  2. By including a pop-up selfie camera, OnePlus avoids the whole question of where to put the notch. There is no notch or significant bezel, letting the full 6.5-inch screen shine.
  3. Along with the pop-up camera, OnePlus cleverly added a feature that quickly detects a fall in progress and retracts the selfie camera surprisingly fast — like, before your phone hits the ground.

Go deeper: OnePlus 7 Pro Review (The Verge)

5. Take Note

On Tap


  • An item in yesterday's Login on Tempo Automation misstated the size of the San Francisco manufacturer's new facility. It's 42,000 square feet, not 422,000 square feet. In my defense, I have a glitchy MacBook Pro keyboard that, in addition to a "c" key that doesn't always work, has a "2" that likes to repeat itself.


  • Security researchers have detailed a new flaw in Intel chips that, if exploited, could allow attackers to get data from the processors. The flaw, along the lines of Spectre and Meltdown, exploits a feature known as speculative execution and fixing the issue results in a hit to performance. (TechCrunch)
  • In a guidance memo, the National Labor Relations Board said Uber drivers are properly categorized as independent contractors. (Axios)
  • Apple announced a new way to use Apple Pay in conjunction with special NFC stickers so that customers don't need an app for things like scooter rentals or parking meters. (9to5Mac)
  • Cybersecurity firm CrowdStrike, which lost $140 million on $250 million in revenue, filed to go public. (CNBC)
  • Facebook is tightening its live-streaming rules, making the announcement shortly before a world leaders' meeting on tackling online violence in response to the New Zealand mosque attacks. (Axios)
  • The AI revolution has created a new job category with what some some call "sharecroppers," or thousands of low-wage workers in the U.S. and across the globe who painstakingly inventory millions of pieces of data and images, and give power to AI programs. (Axios)
6. After you Login
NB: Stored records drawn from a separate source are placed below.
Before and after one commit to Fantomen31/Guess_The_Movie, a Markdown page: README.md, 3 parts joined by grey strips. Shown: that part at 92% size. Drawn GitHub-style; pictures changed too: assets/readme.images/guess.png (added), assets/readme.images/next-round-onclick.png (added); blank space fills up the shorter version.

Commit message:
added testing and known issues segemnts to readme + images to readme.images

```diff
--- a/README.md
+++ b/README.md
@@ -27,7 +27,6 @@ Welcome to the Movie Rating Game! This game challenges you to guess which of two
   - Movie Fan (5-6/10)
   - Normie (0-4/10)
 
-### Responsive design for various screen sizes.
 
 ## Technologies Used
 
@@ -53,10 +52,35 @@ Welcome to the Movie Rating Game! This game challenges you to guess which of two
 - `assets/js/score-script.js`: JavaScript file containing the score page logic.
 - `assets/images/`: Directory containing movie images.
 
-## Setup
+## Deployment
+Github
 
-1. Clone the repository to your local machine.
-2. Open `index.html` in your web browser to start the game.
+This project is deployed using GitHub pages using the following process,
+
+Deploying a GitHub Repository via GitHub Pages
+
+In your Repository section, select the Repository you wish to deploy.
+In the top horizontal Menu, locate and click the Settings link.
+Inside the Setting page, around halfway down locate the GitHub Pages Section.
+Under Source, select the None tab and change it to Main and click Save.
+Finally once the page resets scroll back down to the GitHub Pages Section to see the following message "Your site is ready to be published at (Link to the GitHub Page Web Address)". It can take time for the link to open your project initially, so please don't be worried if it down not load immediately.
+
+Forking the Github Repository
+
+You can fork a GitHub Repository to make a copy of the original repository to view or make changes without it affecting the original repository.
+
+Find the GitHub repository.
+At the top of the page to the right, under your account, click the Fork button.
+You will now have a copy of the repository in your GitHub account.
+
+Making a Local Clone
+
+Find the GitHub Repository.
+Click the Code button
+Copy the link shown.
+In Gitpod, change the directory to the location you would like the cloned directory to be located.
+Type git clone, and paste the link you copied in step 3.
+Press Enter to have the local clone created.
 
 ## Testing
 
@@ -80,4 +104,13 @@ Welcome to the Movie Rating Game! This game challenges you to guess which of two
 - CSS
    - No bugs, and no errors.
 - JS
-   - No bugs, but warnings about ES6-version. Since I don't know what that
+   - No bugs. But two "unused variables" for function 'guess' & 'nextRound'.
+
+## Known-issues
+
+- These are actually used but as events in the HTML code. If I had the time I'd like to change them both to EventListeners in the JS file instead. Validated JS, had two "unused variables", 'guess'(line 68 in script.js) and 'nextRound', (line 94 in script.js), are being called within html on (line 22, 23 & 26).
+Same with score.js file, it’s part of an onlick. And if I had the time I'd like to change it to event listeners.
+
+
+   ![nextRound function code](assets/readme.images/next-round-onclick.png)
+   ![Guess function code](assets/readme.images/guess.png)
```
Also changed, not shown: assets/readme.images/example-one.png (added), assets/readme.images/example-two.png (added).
Some 19,000 Warriors fans at Game 1 of the Western Conference Finals walked out with not only a win, but also a free Google Home Mini. OK, there might have been two or three Trail Blazers' fans, who also presumably got a smart speaker.

Ina Fried